◆ Exercise ◆
Print, exactly as they appear in the listing below, the lines from the line with "data(US-Global): 2026-09-08" to the line with "Also changed, not", with both end lines kept.
[[ Records provided open ]]
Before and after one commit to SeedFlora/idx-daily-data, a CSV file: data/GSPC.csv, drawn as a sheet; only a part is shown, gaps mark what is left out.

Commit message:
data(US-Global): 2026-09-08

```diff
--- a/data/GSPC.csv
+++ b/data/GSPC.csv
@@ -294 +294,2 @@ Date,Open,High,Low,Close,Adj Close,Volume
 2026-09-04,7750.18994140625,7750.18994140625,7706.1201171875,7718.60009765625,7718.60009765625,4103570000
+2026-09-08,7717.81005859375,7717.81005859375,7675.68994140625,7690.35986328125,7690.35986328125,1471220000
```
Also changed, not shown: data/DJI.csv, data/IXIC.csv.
[[ Records provided closed ]]
[[ Records provided open ]]
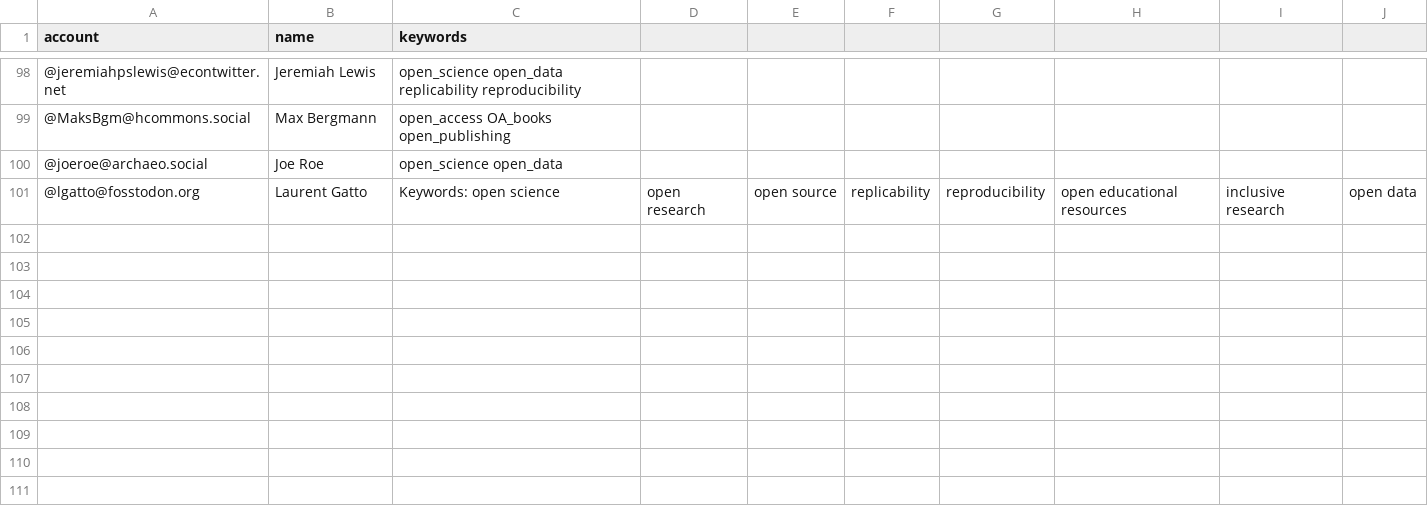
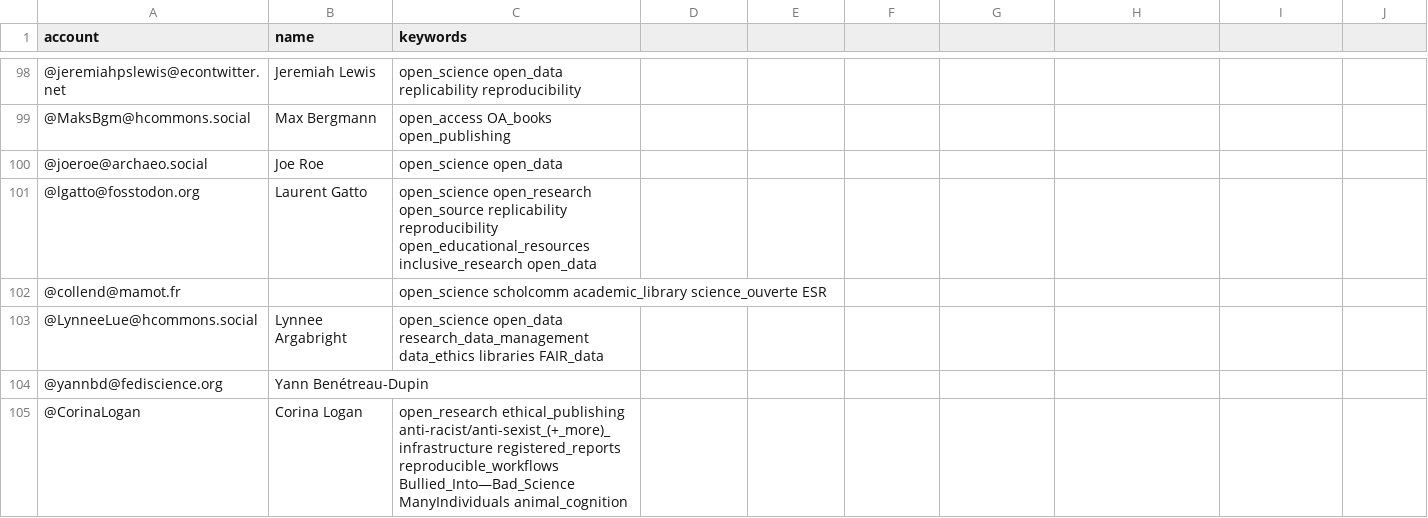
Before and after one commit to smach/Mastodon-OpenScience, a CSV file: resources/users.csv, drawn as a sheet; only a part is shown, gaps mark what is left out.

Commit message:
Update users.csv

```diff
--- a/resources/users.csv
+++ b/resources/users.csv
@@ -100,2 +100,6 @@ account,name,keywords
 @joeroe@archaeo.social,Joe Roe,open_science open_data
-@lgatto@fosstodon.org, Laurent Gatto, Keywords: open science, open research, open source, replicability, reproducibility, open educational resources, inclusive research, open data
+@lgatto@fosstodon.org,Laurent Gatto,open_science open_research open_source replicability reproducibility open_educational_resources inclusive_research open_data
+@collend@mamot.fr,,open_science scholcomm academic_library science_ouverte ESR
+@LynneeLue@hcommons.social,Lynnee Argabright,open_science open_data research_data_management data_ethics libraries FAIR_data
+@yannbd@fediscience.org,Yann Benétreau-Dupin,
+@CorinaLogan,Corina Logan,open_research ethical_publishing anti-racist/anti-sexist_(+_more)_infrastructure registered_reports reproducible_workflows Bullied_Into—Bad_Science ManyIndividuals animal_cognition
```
[[ Records provided closed ]]
◆ Exercise solution ◆
data(US-Global): 2026-09-08

```diff
--- a/data/GSPC.csv
+++ b/data/GSPC.csv
@@ -294 +294,2 @@ Date,Open,High,Low,Close,Adj Close,Volume
 2026-09-04,7750.18994140625,7750.18994140625,7706.1201171875,7718.60009765625,7718.60009765625,4103570000
+2026-09-08,7717.81005859375,7717.81005859375,7675.68994140625,7690.35986328125,7690.35986328125,1471220000
```
Also changed, not shown: data/DJI.csv, data/IXIC.csv.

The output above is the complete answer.